* **What needs to be done**
When the word "templates" shows up in a line of the data below, copy that whole line.
-- Opening Marker --
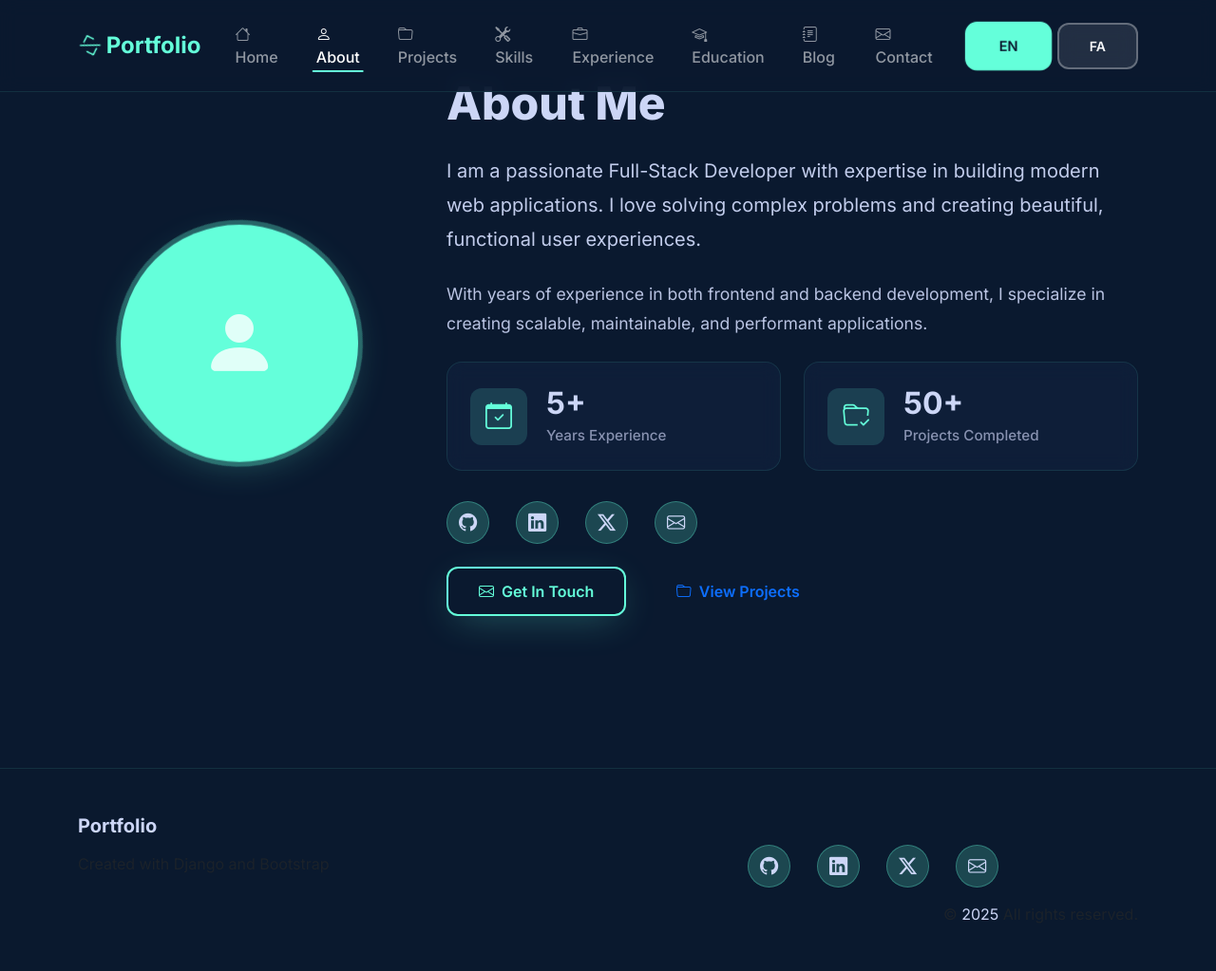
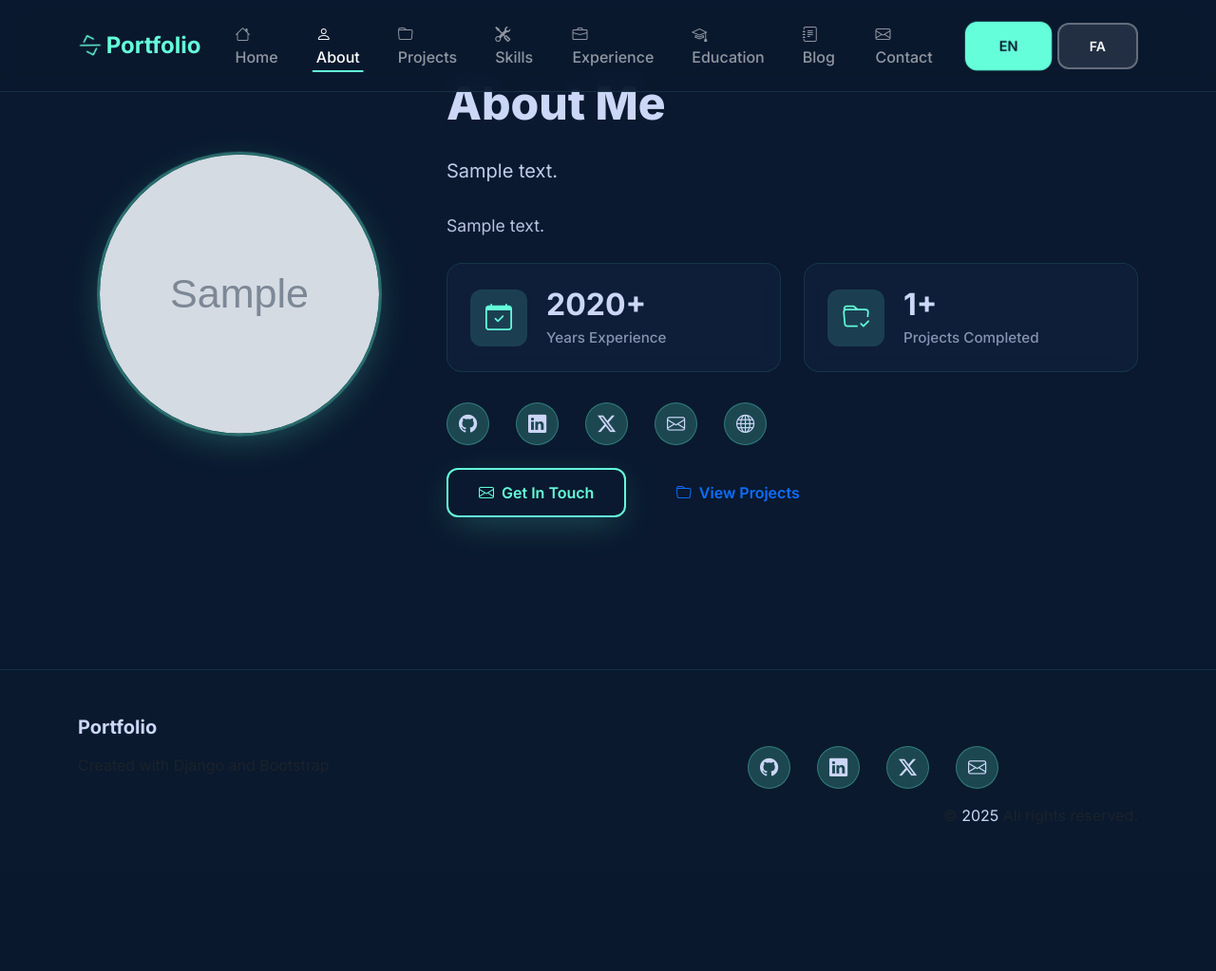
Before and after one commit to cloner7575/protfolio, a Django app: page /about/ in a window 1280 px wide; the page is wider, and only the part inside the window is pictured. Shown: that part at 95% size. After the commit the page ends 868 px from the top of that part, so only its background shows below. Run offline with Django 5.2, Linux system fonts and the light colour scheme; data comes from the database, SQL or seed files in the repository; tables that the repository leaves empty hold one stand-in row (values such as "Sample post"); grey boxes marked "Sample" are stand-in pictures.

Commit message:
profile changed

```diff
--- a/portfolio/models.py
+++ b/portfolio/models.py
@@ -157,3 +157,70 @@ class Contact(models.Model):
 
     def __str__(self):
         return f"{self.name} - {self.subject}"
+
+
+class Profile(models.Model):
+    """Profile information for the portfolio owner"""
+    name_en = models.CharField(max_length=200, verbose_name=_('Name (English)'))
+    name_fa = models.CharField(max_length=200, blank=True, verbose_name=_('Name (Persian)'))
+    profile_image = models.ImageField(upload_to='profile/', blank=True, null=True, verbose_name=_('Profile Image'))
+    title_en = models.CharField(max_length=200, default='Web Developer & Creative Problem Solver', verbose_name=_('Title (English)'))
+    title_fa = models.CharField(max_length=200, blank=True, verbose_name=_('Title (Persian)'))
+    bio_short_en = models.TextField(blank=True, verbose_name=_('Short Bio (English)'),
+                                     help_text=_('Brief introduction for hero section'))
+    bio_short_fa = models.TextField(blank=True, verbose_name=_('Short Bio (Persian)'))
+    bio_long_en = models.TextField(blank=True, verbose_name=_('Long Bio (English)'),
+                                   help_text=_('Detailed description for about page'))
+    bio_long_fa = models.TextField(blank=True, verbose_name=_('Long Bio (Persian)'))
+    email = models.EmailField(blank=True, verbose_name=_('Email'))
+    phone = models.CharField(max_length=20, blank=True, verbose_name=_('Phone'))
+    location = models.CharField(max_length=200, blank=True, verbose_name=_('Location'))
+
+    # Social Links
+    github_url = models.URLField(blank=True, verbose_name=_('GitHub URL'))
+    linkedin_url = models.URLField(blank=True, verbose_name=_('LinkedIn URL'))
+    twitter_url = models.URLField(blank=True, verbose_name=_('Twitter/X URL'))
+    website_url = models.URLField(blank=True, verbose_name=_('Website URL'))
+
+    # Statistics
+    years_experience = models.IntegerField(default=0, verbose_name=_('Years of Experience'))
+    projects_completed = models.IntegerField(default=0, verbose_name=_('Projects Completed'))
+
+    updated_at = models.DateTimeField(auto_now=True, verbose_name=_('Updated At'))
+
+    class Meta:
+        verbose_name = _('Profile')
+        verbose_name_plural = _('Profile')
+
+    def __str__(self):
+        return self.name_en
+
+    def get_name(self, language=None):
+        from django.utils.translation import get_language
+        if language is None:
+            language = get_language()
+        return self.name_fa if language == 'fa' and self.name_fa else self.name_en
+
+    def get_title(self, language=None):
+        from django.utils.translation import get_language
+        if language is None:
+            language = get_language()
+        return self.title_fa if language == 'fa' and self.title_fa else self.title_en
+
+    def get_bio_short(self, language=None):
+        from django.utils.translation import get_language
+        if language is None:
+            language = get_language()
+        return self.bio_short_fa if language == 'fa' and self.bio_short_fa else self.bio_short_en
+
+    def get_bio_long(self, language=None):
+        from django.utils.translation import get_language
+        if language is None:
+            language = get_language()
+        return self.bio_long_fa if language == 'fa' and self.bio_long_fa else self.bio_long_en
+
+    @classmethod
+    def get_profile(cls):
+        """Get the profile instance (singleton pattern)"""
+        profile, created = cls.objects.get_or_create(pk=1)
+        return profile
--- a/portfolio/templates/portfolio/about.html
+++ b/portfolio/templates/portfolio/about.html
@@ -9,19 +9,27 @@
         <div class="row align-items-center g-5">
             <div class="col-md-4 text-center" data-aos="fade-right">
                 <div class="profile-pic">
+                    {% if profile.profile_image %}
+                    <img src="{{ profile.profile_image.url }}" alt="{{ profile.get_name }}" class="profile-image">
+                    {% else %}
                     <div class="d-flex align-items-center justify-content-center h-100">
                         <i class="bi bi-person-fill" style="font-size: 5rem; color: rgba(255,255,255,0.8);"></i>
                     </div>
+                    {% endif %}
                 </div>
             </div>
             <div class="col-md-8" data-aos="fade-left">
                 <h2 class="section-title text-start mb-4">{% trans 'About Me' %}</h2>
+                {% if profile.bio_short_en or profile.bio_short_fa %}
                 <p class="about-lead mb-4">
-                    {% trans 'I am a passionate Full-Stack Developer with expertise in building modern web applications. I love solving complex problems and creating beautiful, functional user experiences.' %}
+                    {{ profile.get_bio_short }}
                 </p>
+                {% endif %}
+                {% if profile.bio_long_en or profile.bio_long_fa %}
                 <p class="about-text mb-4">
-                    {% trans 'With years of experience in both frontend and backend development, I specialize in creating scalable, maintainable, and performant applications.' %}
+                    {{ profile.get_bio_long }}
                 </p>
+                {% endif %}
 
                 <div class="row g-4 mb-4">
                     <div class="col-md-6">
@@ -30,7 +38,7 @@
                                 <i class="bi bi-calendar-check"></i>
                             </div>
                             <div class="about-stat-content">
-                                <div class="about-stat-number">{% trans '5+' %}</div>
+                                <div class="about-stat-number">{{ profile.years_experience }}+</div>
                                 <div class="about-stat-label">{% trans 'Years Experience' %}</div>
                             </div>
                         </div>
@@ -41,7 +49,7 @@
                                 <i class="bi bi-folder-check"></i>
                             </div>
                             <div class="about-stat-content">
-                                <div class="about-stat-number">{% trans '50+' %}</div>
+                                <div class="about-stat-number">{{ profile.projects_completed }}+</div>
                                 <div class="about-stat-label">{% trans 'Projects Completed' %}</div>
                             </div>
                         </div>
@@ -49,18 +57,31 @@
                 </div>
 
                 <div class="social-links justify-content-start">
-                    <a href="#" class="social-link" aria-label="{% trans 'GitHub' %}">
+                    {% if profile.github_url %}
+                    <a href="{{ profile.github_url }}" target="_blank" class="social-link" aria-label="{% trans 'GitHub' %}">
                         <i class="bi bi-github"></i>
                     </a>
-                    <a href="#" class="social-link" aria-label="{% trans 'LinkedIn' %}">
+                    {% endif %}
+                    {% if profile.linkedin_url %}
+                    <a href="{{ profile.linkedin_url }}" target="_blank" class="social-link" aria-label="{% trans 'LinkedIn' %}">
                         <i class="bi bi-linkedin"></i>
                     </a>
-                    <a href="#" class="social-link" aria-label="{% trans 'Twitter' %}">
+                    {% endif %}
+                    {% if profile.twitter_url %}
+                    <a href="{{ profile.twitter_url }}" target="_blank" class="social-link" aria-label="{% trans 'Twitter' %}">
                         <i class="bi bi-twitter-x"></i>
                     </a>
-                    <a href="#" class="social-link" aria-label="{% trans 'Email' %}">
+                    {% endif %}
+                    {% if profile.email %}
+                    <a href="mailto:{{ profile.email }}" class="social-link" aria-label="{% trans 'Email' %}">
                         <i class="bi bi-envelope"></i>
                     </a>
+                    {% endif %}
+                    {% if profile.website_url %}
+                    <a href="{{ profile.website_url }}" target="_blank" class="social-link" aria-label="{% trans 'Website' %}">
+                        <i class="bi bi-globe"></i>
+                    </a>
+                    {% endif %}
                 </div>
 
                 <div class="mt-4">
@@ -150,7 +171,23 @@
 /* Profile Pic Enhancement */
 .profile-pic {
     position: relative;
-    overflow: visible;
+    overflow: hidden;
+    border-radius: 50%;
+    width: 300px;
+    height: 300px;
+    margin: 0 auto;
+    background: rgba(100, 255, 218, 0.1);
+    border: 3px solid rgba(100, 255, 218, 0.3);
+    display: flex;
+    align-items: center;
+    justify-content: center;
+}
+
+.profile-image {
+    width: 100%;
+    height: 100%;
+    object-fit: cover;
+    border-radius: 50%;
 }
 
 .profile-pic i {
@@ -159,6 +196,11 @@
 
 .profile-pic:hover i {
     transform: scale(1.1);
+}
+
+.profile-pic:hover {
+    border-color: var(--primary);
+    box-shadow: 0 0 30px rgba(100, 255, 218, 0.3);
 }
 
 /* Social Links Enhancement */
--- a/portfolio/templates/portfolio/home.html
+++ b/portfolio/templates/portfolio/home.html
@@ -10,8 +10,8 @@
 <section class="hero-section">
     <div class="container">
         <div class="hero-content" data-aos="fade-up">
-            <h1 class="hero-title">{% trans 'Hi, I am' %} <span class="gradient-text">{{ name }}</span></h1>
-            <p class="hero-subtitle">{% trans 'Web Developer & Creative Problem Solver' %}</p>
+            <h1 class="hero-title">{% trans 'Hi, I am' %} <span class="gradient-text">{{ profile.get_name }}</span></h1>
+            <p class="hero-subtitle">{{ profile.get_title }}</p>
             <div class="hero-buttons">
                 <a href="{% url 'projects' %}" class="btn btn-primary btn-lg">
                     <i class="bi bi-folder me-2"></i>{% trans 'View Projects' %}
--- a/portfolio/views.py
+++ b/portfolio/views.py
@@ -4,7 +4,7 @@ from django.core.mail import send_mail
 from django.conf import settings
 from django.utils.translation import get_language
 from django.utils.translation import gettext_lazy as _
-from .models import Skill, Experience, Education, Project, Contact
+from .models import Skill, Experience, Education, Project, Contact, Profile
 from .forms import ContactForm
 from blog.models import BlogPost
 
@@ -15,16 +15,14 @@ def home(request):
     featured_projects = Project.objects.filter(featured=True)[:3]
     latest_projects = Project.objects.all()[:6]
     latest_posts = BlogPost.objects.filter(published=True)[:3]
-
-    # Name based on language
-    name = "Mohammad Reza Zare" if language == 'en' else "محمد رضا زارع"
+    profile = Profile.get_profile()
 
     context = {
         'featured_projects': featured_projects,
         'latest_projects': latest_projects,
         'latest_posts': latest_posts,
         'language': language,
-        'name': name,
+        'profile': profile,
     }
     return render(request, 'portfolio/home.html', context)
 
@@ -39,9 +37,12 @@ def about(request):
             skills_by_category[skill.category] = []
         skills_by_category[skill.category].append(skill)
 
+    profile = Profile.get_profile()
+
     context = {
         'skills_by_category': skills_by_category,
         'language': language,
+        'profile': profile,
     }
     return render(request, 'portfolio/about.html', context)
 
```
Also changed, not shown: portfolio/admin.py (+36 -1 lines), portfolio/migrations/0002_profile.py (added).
-- Closing Marker --
* **Solution to the exercise**
--- a/portfolio/templates/portfolio/about.html
+++ b/portfolio/templates/portfolio/about.html
--- a/portfolio/templates/portfolio/home.html
+++ b/portfolio/templates/portfolio/home.html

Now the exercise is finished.